Saturday, June 23, 2012

The Healthcare Issue Comes Home

It's been one of the most, if not the most, horrific of allergy seasons.

I've been on the verge of a sinus infection for months. Sometime in the last two weeks, I went hurtling over the edge. Part of the resulting domino effect found me fighting an ear infection last weekend.

Early on Monday, I called the doctor's office. Once I finally got someone on the phone, I was quickly told that sure, I could have an appointment … on July 3. Seriously?! Five minutes later, I was on the website for our local Walgreens' Take Care Clinic. 

Less than three hours after that, I was back home with drugs in hand. Today, while worn out and hardly 100 percent, I am actually better. Without medication, I wonder, how much worse would I be right now? I'm just glad I don't have to find out.

But … what if I were among the millions without health insurance? Chances are good I wouldn't have bothered to call the doctor. And the clinic? Chances are better I wouldn't have the $89 fee and the subsequent $100 plus to pay for my medication. (Being among the fortunately insured, I paid a $20 visit fee and $10 for my medication.) It was a struggle to get up and out the door all week, even though I was being treated. Just how sick would you ultimately have to become to be cared for?

I think a lot. (Probably too much for my own good sometimes.) And this little experience really got me thinking.  As I type this, my own state is notifying THOUSANDS of people that they will no longer provide health insurance premium coverage (for adults who make a certain percentage above the poverty level) or prescription coverage (for seniors at or below poverty level). 

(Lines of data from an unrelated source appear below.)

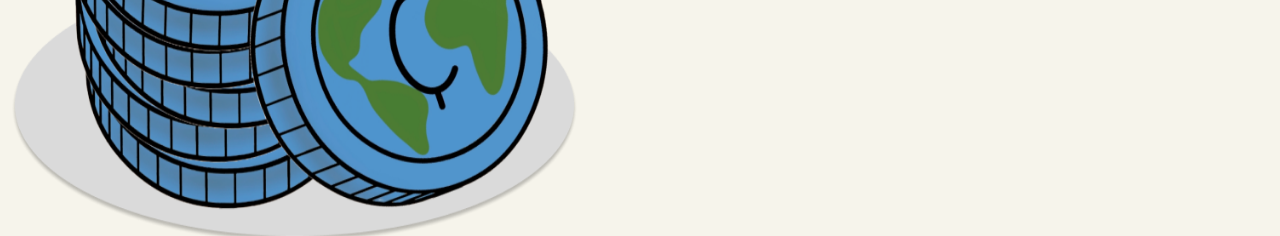
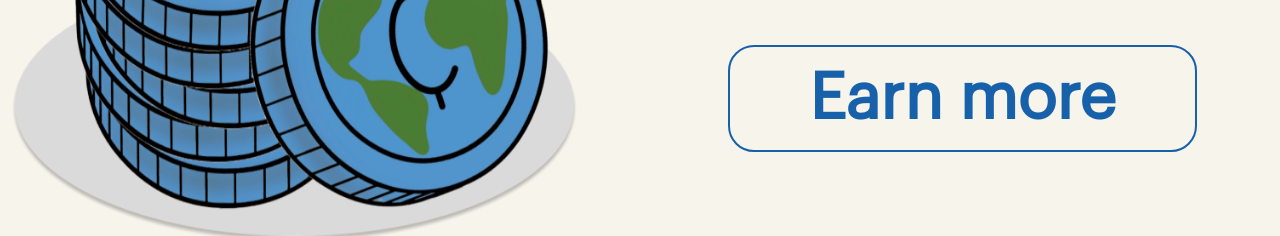
Before and after one commit to kkatanasova22/Wate, a website built with Vite: page src/pages/coins.html in a window 1280 px wide. Shown: the part 564-800 px from the top of the page. Built offline with nearby package versions, Linux system fonts and the light colour scheme.

Commit message:
Add Earn More button. Close #52

```diff
--- a/src/pages/coins.html
+++ b/src/pages/coins.html
@@ -13,6 +13,7 @@
 
         <div id="container">
             <h1 id="coins">Your current<br> balance is <span id="coinsDisplay">0W</span></h1>
+            <a href="./game.html"><button id="earnBt">Earn more</button></a>
         </div>
     </div>
 
--- a/src/styles/coins.css
+++ b/src/styles/coins.css
@@ -44,3 +44,26 @@ body{
 #coinsDisplay{
     color: #1761AA;
 }
+
+#earnBt{
+    margin-left: 45rem;
+    border-radius: 1.625rem;
+    border: 2px solid #1761AA;
+    background: rgba(0, 0, 0, 0.00);
+    color: #1761AA;
+
+    width: 29.3125rem;
+    height: 6.6875rem;
+    font-family: Graphik;
+    font-size: 4rem;
+    font-weight: 600;
+    cursor: pointer;
+}
+
+#earnBt:hover{
+    color: rgb(255, 255, 255);
+    border: 2px solid #1761AA;
+    background: #1761AA;
+
+    transition: 0.5s;
+}
--- a/src/styles/game.css
+++ b/src/styles/game.css
@@ -215,7 +215,6 @@ a{
     }
   }
 
-  /* Large devices (desktops) */
   @media screen and (min-width: 992px) {
-    /* Styles for large screens */
+    /*large screens */
   }
```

My fear is that this could soon be the national experience we face after the November election. And to extend the fear to my own doorstep, if l lose my remaining thread to employment, when it comes to healthcare, I could be just like those who are pulling those happy letters from the state out of their mailboxes: screwed.

Think you're outside the healthcare debate? Think the election doesn't matter? Think again.


Kathy said...

My husband decided to quit his job and look for different work back in February. We've consequently been without health insurance since then, and I'm on about $400 worth of meds/month. (That's three prescriptions) I haven't been in to have my bloodwork done or my blood pressure checked because frankly I can't afford the $315 office visit fee. That's $315 for approximately 2.5 minutes of service. We won't add in the lab fees.
We did try to obtain private insurance at $875/month. We were turned down for having too many pre-existing conditions.
How can people say this country doesn't need some sort of national health care program? We're not poor by any definition, and we're struggling to afford health care!

Karen Anne said...

This year thanks to a new med being added, I fork out $600 a month for meds in the Medicare donut hole,

That's 50% of the full price of the prescriptions, thanks to the new healthcare law. Last year anyone in the donut hole paid 100%. The donut hole is going to continue to close until it's completely gone.

Unless the Supreme Court throws out the health care law, that is.

Anyone on Medicare or who is going to be on Medicare and who votes Republican is certifiably crazy. Not to mention if they care about preserving Social Security.